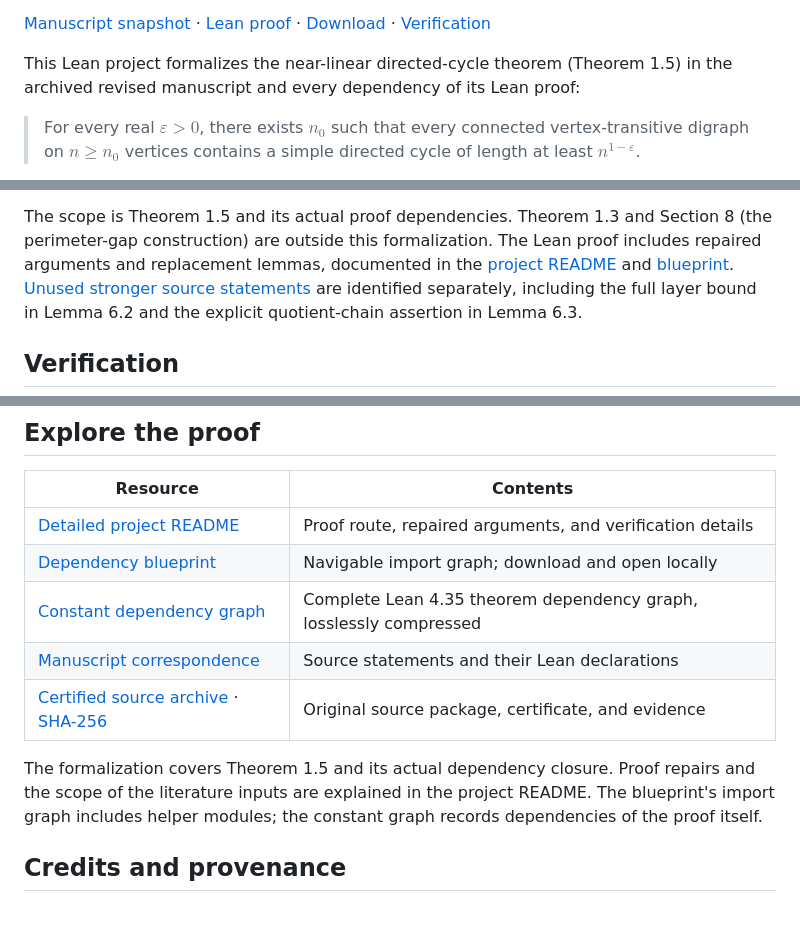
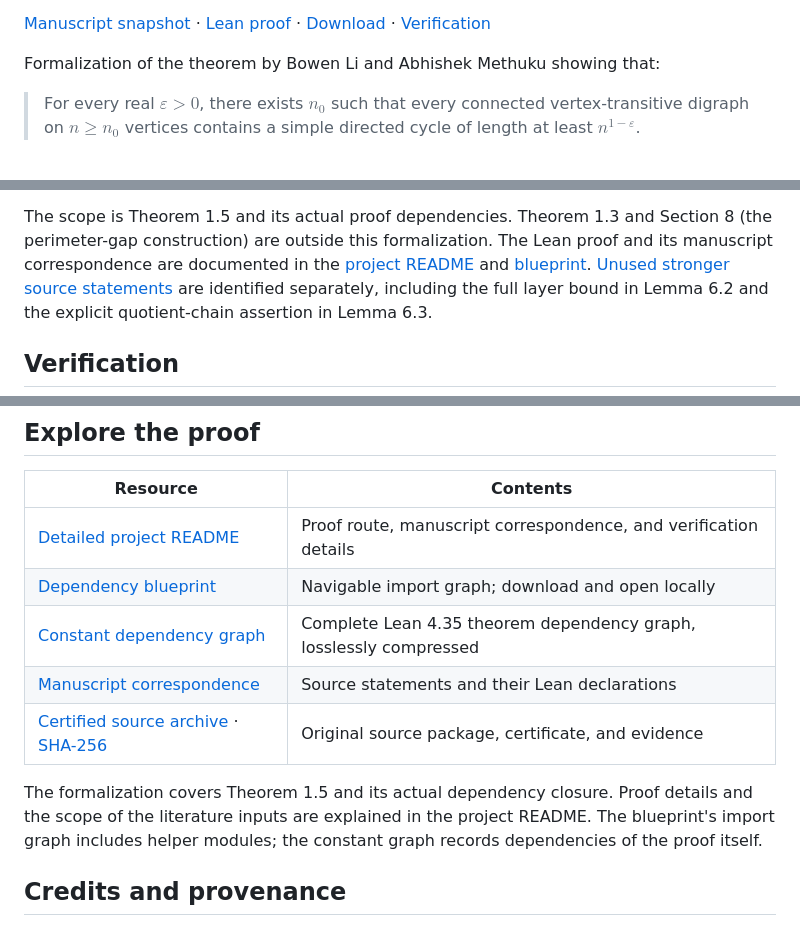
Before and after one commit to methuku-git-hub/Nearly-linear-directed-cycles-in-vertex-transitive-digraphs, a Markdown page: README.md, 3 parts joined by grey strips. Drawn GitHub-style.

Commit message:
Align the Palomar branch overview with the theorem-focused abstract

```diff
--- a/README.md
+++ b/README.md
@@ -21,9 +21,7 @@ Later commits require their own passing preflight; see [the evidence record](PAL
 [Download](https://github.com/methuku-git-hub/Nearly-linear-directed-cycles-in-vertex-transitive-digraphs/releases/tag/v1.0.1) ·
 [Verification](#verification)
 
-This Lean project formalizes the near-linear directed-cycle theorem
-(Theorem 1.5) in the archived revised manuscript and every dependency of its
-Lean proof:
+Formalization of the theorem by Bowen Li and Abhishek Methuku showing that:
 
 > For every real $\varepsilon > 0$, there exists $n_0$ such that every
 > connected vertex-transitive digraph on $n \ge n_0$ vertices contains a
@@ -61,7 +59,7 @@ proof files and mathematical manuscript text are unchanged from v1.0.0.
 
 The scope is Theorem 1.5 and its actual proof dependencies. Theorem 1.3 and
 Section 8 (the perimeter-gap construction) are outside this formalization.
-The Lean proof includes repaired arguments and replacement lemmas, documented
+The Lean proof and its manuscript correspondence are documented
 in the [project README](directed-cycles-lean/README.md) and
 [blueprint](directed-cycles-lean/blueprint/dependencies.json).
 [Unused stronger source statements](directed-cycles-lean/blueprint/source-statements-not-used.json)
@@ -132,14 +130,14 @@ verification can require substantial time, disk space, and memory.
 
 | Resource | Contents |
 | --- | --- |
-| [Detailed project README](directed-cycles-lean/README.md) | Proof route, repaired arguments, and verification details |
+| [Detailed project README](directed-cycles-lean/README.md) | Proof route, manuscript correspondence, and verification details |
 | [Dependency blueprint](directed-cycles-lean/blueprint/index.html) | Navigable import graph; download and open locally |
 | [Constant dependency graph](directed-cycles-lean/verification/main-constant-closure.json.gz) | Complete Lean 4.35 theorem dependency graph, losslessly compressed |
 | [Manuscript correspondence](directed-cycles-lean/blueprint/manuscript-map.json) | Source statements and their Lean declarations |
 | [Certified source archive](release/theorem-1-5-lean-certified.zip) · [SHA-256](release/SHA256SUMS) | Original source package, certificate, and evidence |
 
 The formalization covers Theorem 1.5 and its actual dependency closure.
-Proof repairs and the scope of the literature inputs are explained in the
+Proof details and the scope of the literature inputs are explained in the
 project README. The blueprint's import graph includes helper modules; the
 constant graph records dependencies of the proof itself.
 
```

### What this task involves:
Word for word, restate each line above, minus its pictures.

### Reply to the exercise:
Before and after one commit to methuku-git-hub/Nearly-linear-directed-cycles-in-vertex-transitive-digraphs, a Markdown page: README.md, 3 parts joined by grey strips. Drawn GitHub-style.

Commit message:
Align the Palomar branch overview with the theorem-focused abstract

```diff
--- a/README.md
+++ b/README.md
@@ -21,9 +21,7 @@ Later commits require their own passing preflight; see [the evidence record](PAL
 [Download](https://github.com/methuku-git-hub/Nearly-linear-directed-cycles-in-vertex-transitive-digraphs/releases/tag/v1.0.1) ·
 [Verification](#verification)
 
-This Lean project formalizes the near-linear directed-cycle theorem
-(Theorem 1.5) in the archived revised manuscript and every dependency of its
-Lean proof:
+Formalization of the theorem by Bowen Li and Abhishek Methuku showing that:
 
 > For every real $\varepsilon > 0$, there exists $n_0$ such that every
 > connected vertex-transitive digraph on $n \ge n_0$ vertices contains a
@@ -61,7 +59,7 @@ proof files and mathematical manuscript text are unchanged from v1.0.0.
 
 The scope is Theorem 1.5 and its actual proof dependencies. Theorem 1.3 and
 Section 8 (the perimeter-gap construction) are outside this formalization.
-The Lean proof includes repaired arguments and replacement lemmas, documented
+The Lean proof and its manuscript correspondence are documented
 in the [project README](directed-cycles-lean/README.md) and
 [blueprint](directed-cycles-lean/blueprint/dependencies.json).
 [Unused stronger source statements](directed-cycles-lean/blueprint/source-statements-not-used.json)
@@ -132,14 +130,14 @@ verification can require substantial time, disk space, and memory.
 
 | Resource | Contents |
 | --- | --- |
-| [Detailed project README](directed-cycles-lean/README.md) | Proof route, repaired arguments, and verification details |
+| [Detailed project README](directed-cycles-lean/README.md) | Proof route, manuscript correspondence, and verification details |
 | [Dependency blueprint](directed-cycles-lean/blueprint/index.html) | Navigable import graph; download and open locally |
 | [Constant dependency graph](directed-cycles-lean/verification/main-constant-closure.json.gz) | Complete Lean 4.35 theorem dependency graph, losslessly compressed |
 | [Manuscript correspondence](directed-cycles-lean/blueprint/manuscript-map.json) | Source statements and their Lean declarations |
 | [Certified source archive](release/theorem-1-5-lean-certified.zip) · [SHA-256](release/SHA256SUMS) | Original source package, certificate, and evidence |
 
 The formalization covers Theorem 1.5 and its actual dependency closure.
-Proof repairs and the scope of the literature inputs are explained in the
+Proof details and the scope of the literature inputs are explained in the
 project README. The blueprint's import graph includes helper modules; the
 constant graph records dependencies of the proof itself.
 
```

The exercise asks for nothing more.